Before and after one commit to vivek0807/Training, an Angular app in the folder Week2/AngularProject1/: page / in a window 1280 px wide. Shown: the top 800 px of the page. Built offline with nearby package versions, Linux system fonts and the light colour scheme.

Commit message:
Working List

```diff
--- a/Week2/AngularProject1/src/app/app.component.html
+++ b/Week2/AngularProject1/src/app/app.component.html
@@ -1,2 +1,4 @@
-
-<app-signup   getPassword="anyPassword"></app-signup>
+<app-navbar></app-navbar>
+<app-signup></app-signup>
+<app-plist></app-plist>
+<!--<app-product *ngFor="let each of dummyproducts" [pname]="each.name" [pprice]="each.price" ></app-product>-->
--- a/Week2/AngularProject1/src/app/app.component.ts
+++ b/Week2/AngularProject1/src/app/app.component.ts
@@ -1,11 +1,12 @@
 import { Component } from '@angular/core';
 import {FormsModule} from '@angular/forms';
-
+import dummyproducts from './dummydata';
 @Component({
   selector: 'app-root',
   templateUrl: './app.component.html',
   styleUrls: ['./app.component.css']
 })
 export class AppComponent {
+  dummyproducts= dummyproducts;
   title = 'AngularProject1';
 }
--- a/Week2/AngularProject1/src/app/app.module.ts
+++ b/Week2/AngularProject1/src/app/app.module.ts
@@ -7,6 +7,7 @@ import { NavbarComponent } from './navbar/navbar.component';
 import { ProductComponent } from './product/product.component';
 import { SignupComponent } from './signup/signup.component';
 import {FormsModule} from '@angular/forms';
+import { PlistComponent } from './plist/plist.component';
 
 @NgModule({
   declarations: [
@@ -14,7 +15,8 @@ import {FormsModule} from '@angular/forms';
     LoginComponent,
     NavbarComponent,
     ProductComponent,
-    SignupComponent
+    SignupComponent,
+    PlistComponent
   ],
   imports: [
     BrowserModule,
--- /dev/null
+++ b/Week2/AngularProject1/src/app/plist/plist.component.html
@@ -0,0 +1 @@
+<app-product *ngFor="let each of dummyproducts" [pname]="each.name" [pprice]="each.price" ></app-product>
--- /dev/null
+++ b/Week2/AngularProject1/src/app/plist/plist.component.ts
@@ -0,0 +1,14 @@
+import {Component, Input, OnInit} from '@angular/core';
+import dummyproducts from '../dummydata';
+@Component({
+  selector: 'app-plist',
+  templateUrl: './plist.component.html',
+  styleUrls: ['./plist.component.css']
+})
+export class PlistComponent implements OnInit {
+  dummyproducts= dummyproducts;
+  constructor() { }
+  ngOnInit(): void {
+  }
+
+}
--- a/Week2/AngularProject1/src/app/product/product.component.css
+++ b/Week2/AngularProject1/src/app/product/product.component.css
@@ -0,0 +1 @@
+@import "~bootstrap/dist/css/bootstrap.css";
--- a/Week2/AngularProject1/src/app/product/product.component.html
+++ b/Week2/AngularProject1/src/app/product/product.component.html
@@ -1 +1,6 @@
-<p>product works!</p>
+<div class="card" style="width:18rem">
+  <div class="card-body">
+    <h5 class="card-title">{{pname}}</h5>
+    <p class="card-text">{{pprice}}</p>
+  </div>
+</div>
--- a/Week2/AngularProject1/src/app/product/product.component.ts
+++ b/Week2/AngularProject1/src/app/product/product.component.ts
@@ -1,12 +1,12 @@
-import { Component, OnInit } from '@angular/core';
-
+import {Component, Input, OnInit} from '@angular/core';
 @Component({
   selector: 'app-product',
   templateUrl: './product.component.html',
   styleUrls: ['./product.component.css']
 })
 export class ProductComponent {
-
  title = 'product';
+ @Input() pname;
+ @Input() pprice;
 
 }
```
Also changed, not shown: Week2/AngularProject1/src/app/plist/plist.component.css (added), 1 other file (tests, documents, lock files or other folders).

■ ■ ■ ■ ■

◆ **Exercise objective**
The answer must consist of every entry, set down exactly as given.

◆ **Response to the exercise**
Before and after one commit to vivek0807/Training, an Angular app in the folder Week2/AngularProject1/: page / in a window 1280 px wide. Shown: the top 800 px of the page. Built offline with nearby package versions, Linux system fonts and the light colour scheme.

Commit message:
Working List

```diff
--- a/Week2/AngularProject1/src/app/app.component.html
+++ b/Week2/AngularProject1/src/app/app.component.html
@@ -1,2 +1,4 @@
-
-<app-signup   getPassword="anyPassword"></app-signup>
+<app-navbar></app-navbar>
+<app-signup></app-signup>
+<app-plist></app-plist>
+<!--<app-product *ngFor="let each of dummyproducts" [pname]="each.name" [pprice]="each.price" ></app-product>-->
--- a/Week2/AngularProject1/src/app/app.component.ts
+++ b/Week2/AngularProject1/src/app/app.component.ts
@@ -1,11 +1,12 @@
 import { Component } from '@angular/core';
 import {FormsModule} from '@angular/forms';
-
+import dummyproducts from './dummydata';
 @Component({
   selector: 'app-root',
   templateUrl: './app.component.html',
   styleUrls: ['./app.component.css']
 })
 export class AppComponent {
+  dummyproducts= dummyproducts;
   title = 'AngularProject1';
 }
--- a/Week2/AngularProject1/src/app/app.module.ts
+++ b/Week2/AngularProject1/src/app/app.module.ts
@@ -7,6 +7,7 @@ import { NavbarComponent } from './navbar/navbar.component';
 import { ProductComponent } from './product/product.component';
 import { SignupComponent } from './signup/signup.component';
 import {FormsModule} from '@angular/forms';
+import { PlistComponent } from './plist/plist.component';
 
 @NgModule({
   declarations: [
@@ -14,7 +15,8 @@ import {FormsModule} from '@angular/forms';
     LoginComponent,
     NavbarComponent,
     ProductComponent,
-    SignupComponent
+    SignupComponent,
+    PlistComponent
   ],
   imports: [
     BrowserModule,
--- /dev/null
+++ b/Week2/AngularProject1/src/app/plist/plist.component.html
@@ -0,0 +1 @@
+<app-product *ngFor="let each of dummyproducts" [pname]="each.name" [pprice]="each.price" ></app-product>
--- /dev/null
+++ b/Week2/AngularProject1/src/app/plist/plist.component.ts
@@ -0,0 +1,14 @@
+import {Component, Input, OnInit} from '@angular/core';
+import dummyproducts from '../dummydata';
+@Component({
+  selector: 'app-plist',
+  templateUrl: './plist.component.html',
+  styleUrls: ['./plist.component.css']
+})
+export class PlistComponent implements OnInit {
+  dummyproducts= dummyproducts;
+  constructor() { }
+  ngOnInit(): void {
+  }
+
+}
--- a/Week2/AngularProject1/src/app/product/product.component.css
+++ b/Week2/AngularProject1/src/app/product/product.component.css
@@ -0,0 +1 @@
+@import "~bootstrap/dist/css/bootstrap.css";
--- a/Week2/AngularProject1/src/app/product/product.component.html
+++ b/Week2/AngularProject1/src/app/product/product.component.html
@@ -1 +1,6 @@
-<p>product works!</p>
+<div class="card" style="width:18rem">
+  <div class="card-body">
+    <h5 class="card-title">{{pname}}</h5>
+    <p class="card-text">{{pprice}}</p>
+  </div>
+</div>
--- a/Week2/AngularProject1/src/app/product/product.component.ts
+++ b/Week2/AngularProject1/src/app/product/product.component.ts
@@ -1,12 +1,12 @@
-import { Component, OnInit } from '@angular/core';
-
+import {Component, Input, OnInit} from '@angular/core';
 @Component({
   selector: 'app-product',
   templateUrl: './product.component.html',
   styleUrls: ['./product.component.css']
 })
 export class ProductComponent {
-
  title = 'product';
+ @Input() pname;
+ @Input() pprice;
 
 }
```
Also changed, not shown: Week2/AngularProject1/src/app/plist/plist.component.css (added), 1 other file (tests, documents, lock files or other folders).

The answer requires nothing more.